World Health Organisation (WHO) recommends that only 10% of a day’s calories must be from sugar.
This would translate to about six teaspoons of sugar per day. Let’s take a look at what sugar does to the body:
#1 Extra weight
Indulging in extra sweets tend to contribute to fat storage and sending mixed signals to hormones like leptin that tells the brain – it still needs more food! Research has proven that though sweets and other foods rich in sugar are laden with calories, they do not do much in getting rid of hunger. The body will still want more food, as the sugar only dulls the brain by reducing the activity in anorexigenic oxytocin system.
#2 Insulin resistance and diabetes
Sweets increase the body’s requirement of insulin – which converts sugar into energy. When sugar levels are high for long periods of duration, the body loses its sensitivity to the hormone, allowing glucose to build up in the blood. This is known as insulin resistance. Symptoms of insulin resistance include tiredness, hunger and high blood pressure. Over time, it reduces the amount of brain-derived neurotrophic factor (BDNF), a chemical that is often low in pre-diabetics and diabetics.
Sugar is an enemy to teeth. Studies suggest the correlation between high-sugar diet and tooth decay. Bacteria in the teeth lining attack sugar, creating acids that destroy the enamel.
#4 High blood pressure and heart disease
Like with salt, high amount of sugar in the body can cause hypertension. Sugar-dense foods spike sugar blood pressure in a matter of hours.

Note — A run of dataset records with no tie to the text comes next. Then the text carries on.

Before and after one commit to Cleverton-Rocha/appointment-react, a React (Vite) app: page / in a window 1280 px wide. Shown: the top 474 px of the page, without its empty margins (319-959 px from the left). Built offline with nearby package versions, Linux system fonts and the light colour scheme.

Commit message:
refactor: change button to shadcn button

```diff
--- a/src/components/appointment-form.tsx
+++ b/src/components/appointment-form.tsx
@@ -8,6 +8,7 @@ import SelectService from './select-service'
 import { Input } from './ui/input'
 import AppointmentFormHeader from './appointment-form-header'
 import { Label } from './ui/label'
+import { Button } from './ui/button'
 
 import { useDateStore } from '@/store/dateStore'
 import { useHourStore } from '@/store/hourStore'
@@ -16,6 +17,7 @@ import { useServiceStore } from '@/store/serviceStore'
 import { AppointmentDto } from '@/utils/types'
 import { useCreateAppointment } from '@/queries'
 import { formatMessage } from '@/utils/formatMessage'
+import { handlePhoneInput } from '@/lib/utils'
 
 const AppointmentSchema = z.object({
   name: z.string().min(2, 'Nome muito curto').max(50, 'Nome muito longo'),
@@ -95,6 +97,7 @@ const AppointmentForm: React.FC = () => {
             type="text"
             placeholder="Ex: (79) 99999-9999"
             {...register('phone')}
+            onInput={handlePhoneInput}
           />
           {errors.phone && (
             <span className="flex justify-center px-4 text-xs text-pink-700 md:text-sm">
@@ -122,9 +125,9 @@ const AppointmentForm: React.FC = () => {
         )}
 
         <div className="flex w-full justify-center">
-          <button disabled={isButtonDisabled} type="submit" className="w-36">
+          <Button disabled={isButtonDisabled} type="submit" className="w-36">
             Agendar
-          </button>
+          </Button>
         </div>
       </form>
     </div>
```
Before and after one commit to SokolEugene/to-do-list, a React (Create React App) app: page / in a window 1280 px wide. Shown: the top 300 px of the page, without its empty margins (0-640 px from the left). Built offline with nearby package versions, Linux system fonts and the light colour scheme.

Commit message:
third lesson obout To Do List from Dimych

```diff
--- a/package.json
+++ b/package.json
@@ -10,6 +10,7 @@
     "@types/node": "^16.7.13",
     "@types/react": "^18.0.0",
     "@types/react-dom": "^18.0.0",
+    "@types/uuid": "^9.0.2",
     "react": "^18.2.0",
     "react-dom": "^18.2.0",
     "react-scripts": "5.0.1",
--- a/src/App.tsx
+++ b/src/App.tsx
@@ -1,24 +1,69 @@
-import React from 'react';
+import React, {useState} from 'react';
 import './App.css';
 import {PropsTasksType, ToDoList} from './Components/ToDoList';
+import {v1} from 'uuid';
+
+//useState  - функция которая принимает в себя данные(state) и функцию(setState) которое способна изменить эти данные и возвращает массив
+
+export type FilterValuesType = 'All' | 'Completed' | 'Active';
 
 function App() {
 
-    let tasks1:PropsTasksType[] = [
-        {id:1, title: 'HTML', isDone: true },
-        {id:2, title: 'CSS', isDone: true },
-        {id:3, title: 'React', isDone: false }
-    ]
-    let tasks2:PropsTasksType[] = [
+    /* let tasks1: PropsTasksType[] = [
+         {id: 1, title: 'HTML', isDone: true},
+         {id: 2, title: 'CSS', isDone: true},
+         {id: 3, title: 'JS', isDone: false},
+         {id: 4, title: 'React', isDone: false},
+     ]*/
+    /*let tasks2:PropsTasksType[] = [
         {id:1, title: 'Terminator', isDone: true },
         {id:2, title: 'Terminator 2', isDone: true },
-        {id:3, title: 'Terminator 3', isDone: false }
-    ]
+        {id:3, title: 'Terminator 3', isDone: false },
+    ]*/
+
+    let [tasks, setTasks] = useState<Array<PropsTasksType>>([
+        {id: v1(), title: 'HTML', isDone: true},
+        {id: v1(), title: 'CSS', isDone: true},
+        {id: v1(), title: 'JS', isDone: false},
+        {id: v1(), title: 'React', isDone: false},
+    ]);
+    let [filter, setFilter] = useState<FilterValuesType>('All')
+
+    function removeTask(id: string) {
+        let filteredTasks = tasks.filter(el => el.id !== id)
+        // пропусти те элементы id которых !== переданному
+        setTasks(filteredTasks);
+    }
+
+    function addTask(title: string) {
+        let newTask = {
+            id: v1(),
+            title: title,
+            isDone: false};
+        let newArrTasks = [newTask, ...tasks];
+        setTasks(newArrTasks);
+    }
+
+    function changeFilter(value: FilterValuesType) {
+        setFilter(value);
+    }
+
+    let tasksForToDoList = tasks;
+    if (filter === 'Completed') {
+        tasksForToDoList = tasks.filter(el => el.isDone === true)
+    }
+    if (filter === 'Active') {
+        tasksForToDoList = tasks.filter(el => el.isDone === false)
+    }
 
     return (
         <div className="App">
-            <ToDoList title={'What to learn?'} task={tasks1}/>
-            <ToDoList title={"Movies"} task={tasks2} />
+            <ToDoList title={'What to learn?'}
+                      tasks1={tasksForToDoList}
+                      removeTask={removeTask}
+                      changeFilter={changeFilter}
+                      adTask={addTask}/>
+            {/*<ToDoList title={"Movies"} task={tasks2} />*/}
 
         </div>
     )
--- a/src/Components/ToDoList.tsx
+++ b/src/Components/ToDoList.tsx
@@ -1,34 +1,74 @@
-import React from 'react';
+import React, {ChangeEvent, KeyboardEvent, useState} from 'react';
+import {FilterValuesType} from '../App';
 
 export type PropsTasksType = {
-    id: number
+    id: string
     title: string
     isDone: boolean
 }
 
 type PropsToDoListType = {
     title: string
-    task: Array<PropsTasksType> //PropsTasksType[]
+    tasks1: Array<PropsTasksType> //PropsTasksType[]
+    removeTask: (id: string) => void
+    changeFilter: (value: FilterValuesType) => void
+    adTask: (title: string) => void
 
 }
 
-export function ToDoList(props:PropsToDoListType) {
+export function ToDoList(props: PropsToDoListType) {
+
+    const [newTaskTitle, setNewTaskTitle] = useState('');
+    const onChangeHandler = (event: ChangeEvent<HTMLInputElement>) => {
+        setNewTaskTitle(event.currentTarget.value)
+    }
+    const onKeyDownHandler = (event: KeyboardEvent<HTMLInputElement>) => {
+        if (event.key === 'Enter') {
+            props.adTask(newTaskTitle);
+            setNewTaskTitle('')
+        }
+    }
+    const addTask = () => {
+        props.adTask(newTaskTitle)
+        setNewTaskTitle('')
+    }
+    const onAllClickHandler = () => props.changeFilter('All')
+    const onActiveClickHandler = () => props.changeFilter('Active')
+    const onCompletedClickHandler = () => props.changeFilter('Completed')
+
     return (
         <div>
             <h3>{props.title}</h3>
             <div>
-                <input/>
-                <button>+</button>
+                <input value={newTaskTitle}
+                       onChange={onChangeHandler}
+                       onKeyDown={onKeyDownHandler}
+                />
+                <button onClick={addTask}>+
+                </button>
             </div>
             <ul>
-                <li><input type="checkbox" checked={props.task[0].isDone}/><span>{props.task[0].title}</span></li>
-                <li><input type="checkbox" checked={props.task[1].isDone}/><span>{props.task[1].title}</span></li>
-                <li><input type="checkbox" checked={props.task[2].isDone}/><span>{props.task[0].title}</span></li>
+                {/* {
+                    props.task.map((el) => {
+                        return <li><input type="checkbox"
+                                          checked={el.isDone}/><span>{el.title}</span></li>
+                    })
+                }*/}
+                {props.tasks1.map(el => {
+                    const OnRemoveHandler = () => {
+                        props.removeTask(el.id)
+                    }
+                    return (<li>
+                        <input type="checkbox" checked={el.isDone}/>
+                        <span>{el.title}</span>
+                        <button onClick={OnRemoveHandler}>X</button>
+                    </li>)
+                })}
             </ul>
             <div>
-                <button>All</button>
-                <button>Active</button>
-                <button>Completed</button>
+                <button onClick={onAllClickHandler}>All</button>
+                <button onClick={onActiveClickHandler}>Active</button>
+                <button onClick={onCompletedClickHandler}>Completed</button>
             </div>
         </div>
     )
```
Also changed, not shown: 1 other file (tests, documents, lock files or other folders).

They also increase the risk of developing heart disease.
#5 Sugar addiction
Sugar dependency is a reality and there are studies that prove the same. Sugar has shown to mimic the effects of opiate in the brain, causing binge-ing, longing and withdrawal when levels begin to fall.
#6 Toxic effect on liver
In 2012, a study published in Nature concluded that excess sugar in the body can create toxic effects on the liver, just like alcohol. It further went on to state that high amounts of sugar could increase the risk of certain chronic conditions that are common consequences of alcohol addiction.
Image: By San Sharma from London, United Kingdom (Chum Chums Uploaded by Diádoco) [CC-BY-SA-2.0 (http://creativecommons.org/licenses/by-sa/2.0)], via Wikimedia Commons
“Sugar is as dangerous as alcohol and tobacco, warn health experts,” The Telegraph, Sarah Knapton, January 9, 2014, http://www.telegraph.co.uk/health/healthnews/10559671/Sugar-is-as-dangerous-as-alcohol-and-tobacco-warn-health-experts.html
“Sweet poison: why sugar is ruining our health,” The Telegraph, Victoria Lambert, January 9, 2014, http://www.telegraph.co.uk/foodanddrink/healthyeating/9987825/Sweet-poison-why-sugar-is-ruining-our-health.html
“What Eating Too Much Sugar Does to Your Brain,” Forbes.com, David Disalvo, April 1, 2012, http://www.forbes.com/sites/daviddisalvo/2012/04/01/what-eating-too-much-sugar-does-to-your-brain/
“10 Things You Don’t Know About Sugar (And What You Don’t Know Could Hurt You)” HuffingtonPost.com, Kristin Kirkpatrick, July 30, 2013, http://www.huffingtonpost.com/kristin-kirkpatrick-ms-rd-ld/dangers-of-sugar_b_3658061.html